Riegl, Dehio and Ruin Preservation

Along with Ruskin and Didron, another early Conservationist who believed in minimal intervention was Georg Dehio (1850-1932), a German art historian. He influentially wrote that the first commandment of preservation was "conserve, do not restore." Dehio felt that unless monuments were valued based on their historical significance, rather than their appearance, conservation would simply be a whimsical, subjective practice with no real rules. He claimed that "To protect monuments is not to pursue pleasure, but to practice piety," [my emphasis] making it a far more egregious error to intrude on an existing building that if it were mere aesthetic considerations at stake.

Dehio famously argued with Alois Riegl (1858-1905) on the subject of conservation. Dehio felt that Riegl had placed too great an emphasis on aesthetics Rudy Koshar writes that:
"Opposed to any form of restoration, Riegl favored a radical conservation policy by which buildings were maintained but eventually aloowed to deteriorate and amortize their full age value "naturally." Although he supported this critique of restoration and by no means discounted other motivations for preservation, Dehio thought Riegl had replaced national memory with hedonistic contemplation of decay for pleasure-seeking individuals uninterested in collective visions of the past." (Germany's Transient Pasts: Preservation and National Memory in the Twentieth Century, p. 34)
In "Authenticity and Historic Preservation: Towards an Authentic History" (History of the Human Sciences 15:1 5-23) Randolph Starn refers to Riegl's theories and writes:
"Supposing ruins to represent the highest age-value, it could be argued that monuments should not be conserved, let alone restored. The documentary value of a monument could just as well justify making facsimiles as conserving disintegrating originals. Dismantling and reassembling an original in a museum might be the best way to safeguard its integrity and intelligibility; once properly surveyed and published for the historical record, it could be altered or even destroyed without its historical value being lost."
To read Riegl and Dohio one understands the extent to which preservationists tried to split hairs with their theories. They are both essentially agreeing with one of our basic assumptions, that buildings should be allowed to turn into ruins. Our understanding of ruin-preservation exists somewhere on the continuum with them. We agree with Riegl's assessment about monuments being allowed to decay into ruins. We also agree with Dehio about the historic value for national, sectoral and tribal importance. We are claiming that buildings can both be allowed to descend into ruin AND maintain their historical importance. In fact, their very ruination is part of what allows the structures to enhance their importance.
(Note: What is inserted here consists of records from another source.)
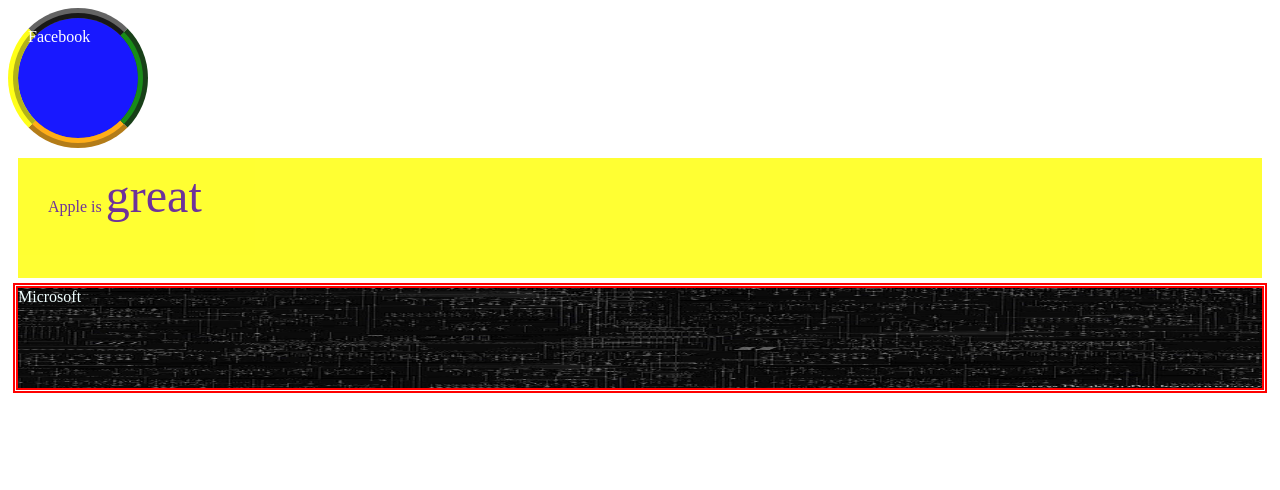
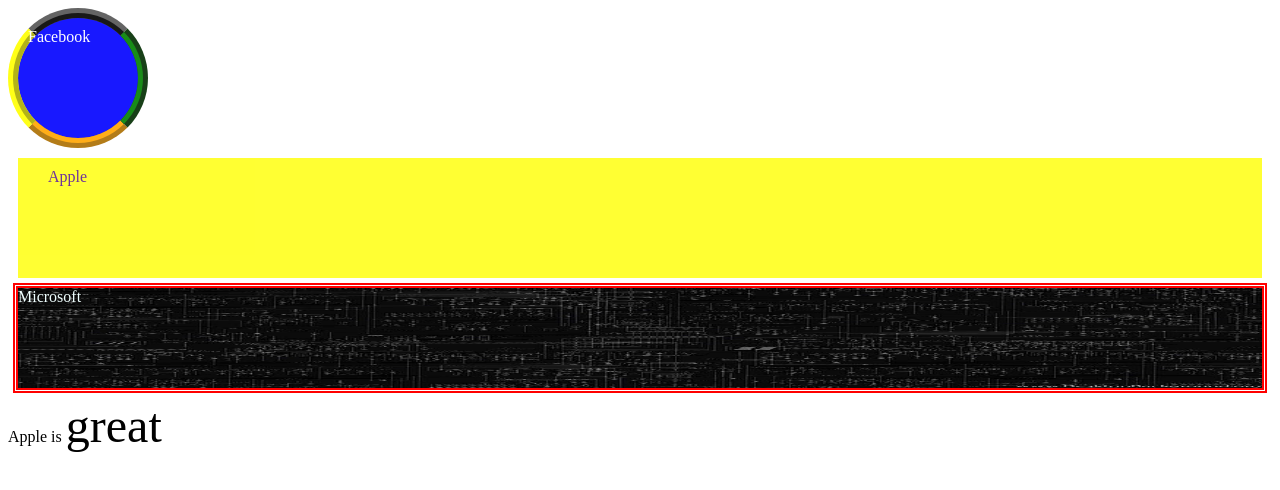
Before and after one commit to rhit-mooretj/Web-Development, a plain HTML site: page In-Class CSS Practice/Practice 1/divSpans.html in a window 1280 px wide. Drawn offline with Linux system fonts and the light colour scheme.

Commit message:
Fixed issue in Practice 1

```diff
--- a/In-Class CSS Practice/Practice 1/divSpans.html
+++ b/In-Class CSS Practice/Practice 1/divSpans.html
@@ -12,11 +12,12 @@
         <p class="blue">Facebook</p>
     </div>
     <div class="yellowbox">
-        <p class="yellow">Apple is <span class="great">great</span></p>
+        <p class="yellow">Apple</p>
     </div>
     <div class="greenbox">
         <p class="green">Microsoft</p>
     </div>
+    <p>Apple is <span class="great">great</span></p>
 </body>
 
 </html>
```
1 comment:

  1. This is a superb entry, I have been advocating a new kind of conservation for ruins and feeling like a lone voice I am now reassured that others have taken this approach before. Thanks for getting us together